Up until now, Covid has felt dangerous and real, but also distant.
Yesterday, a healthy father of four — a man that my husband has worked with and whose family lives just a few miles from us — died from Covid. Just down the road, there is now a wife without a husband and four children without a father, and an entire community is stunned, reeling with heartbreak and rage. The collective grief hangs heavy.
Over the last year, it’s seemed that the people who got Covid were hush-hush about it. I figured their secretiveness had to do with confidentiality, but then a friend who tested positive posted an article about the stigma of Covid.
Apparently, there’s a shame component to getting the virus — people who get it are often viewed as having done something wrong and are therefore blamed for their illness. Which is ridiculous: some of the most careful, responsible people have contracted the virus while others who’ve blatantly disregarded every precaution have been just fine.
Bottom line: toss the shame and share the symptoms, says the article. Covid is real — and it’s random (five members of our friend’s family tested positive, and he was the only one who had a cough, and he didn’t develop a fever until after he was in the hospital) — and the more we talk about it, frankly and openly, the better we can care for ourselves and each other.
What with the sky-high numbers, cold weather, over-crowded hospitals, slow vaccine rollout, this new, highly-contagious strain of the virus, and now this devastating death in our community, it feels like we’re fast approaching a whole new level of the pandemic. Almost daily, I learn about another friend, or friend of a friend, who has tested positive. It’s sobering.
No, scratch that. It’s terrifying.
Choices we’ve made that have, up until now, felt like reasonable risk may soon cross the line to dangerous. As a family, we’re beginning to talk about these next few months and the changes we may need to make to stay safe.
One small ray of hope: my older son — because he’s a volunteer for the rescue squad — qualified for the Covid vaccine. One down, one to go. I am so grateful.
photo credits: my younger daughter

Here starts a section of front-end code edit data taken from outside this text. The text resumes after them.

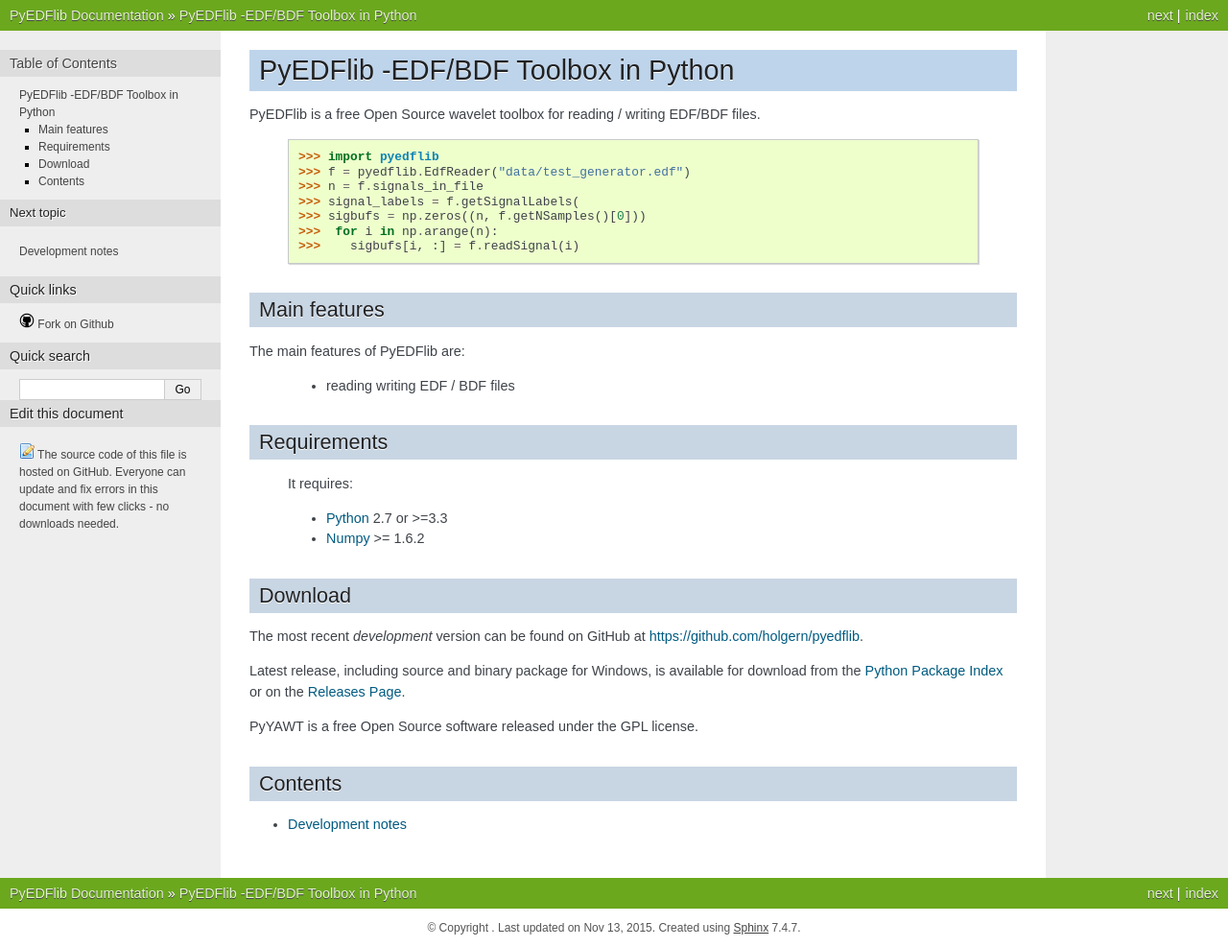
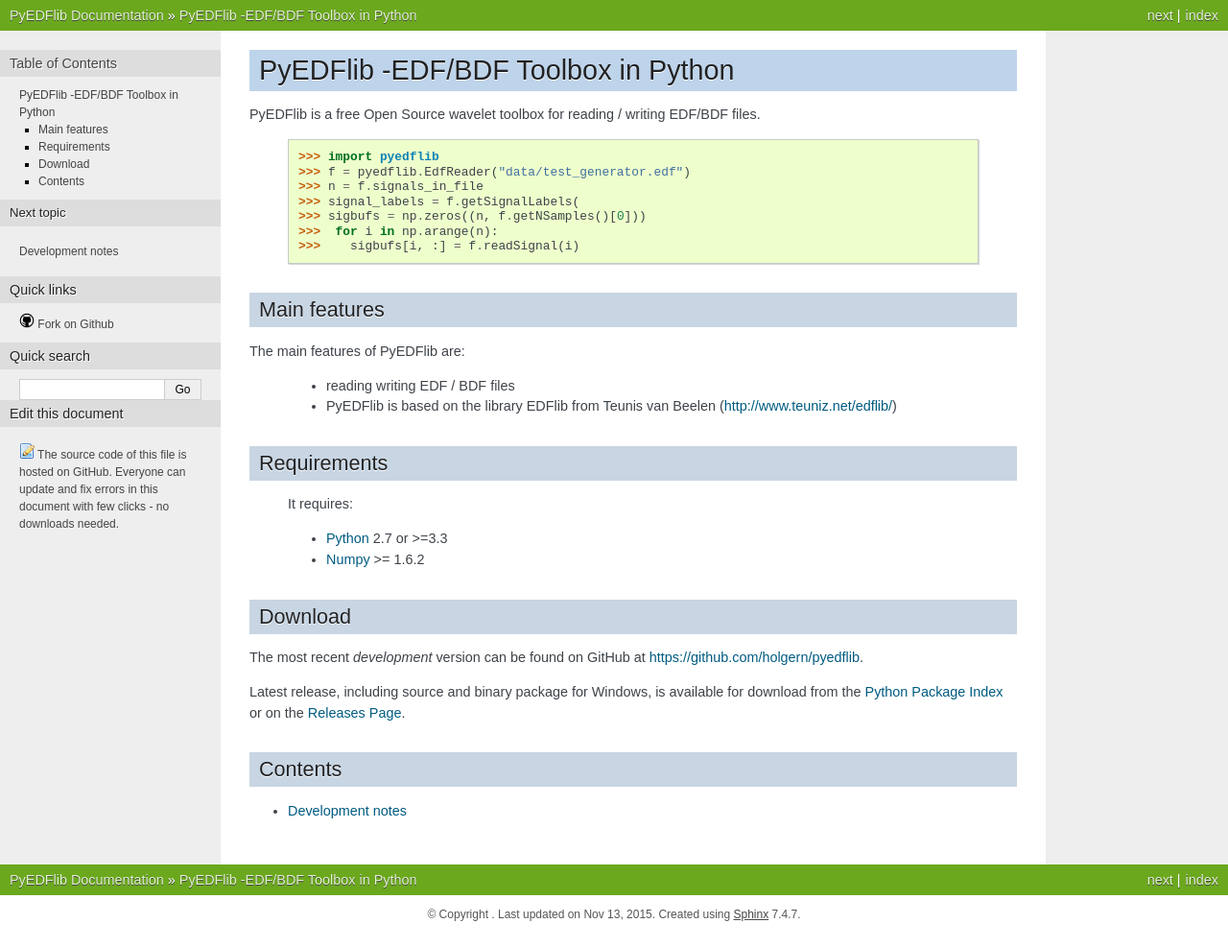
Before and after one commit to holgern/pyedflib, a Sphinx documentation site: the page built from doc/source/index.rst, in a window 1280 px wide. Shown: the whole page at 96% size. Built offline with Sphinx 7.4.7, drawn with Linux system fonts in a browser that asks for light colours; pages that are not in the unit, such as notebooks, are missing from menus; the version number could not be read and is left out.

Commit message:
small changes

```diff
--- a/doc/source/index.rst
+++ b/doc/source/index.rst
@@ -21,6 +21,7 @@
 The main features of PyEDFlib are:
 
   * reading writing EDF / BDF files
+  * PyEDFlib is based on the library EDFlib from Teunis van Beelen (http://www.teuniz.net/edflib/)
 
 Requirements
 ------------
@@ -40,7 +41,6 @@
 for download from the `Python Package Index`_ or on the `Releases Page`_.
 
 
-PyYAWT is a free Open Source software released under the GPL license.
 
 Contents
 --------
```
Also changed, not shown: README.md (+2 -0 lines).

This same time, years previous: the quotidian (1.13.20), full house, scandinavian sweet buns, homemade lard, the quotidian (1.11.16), cranberry bread, the quotidian (1.13.13), roll and twist, vanilla cream cheese braids, rum raisin shortbread, cranberry relish.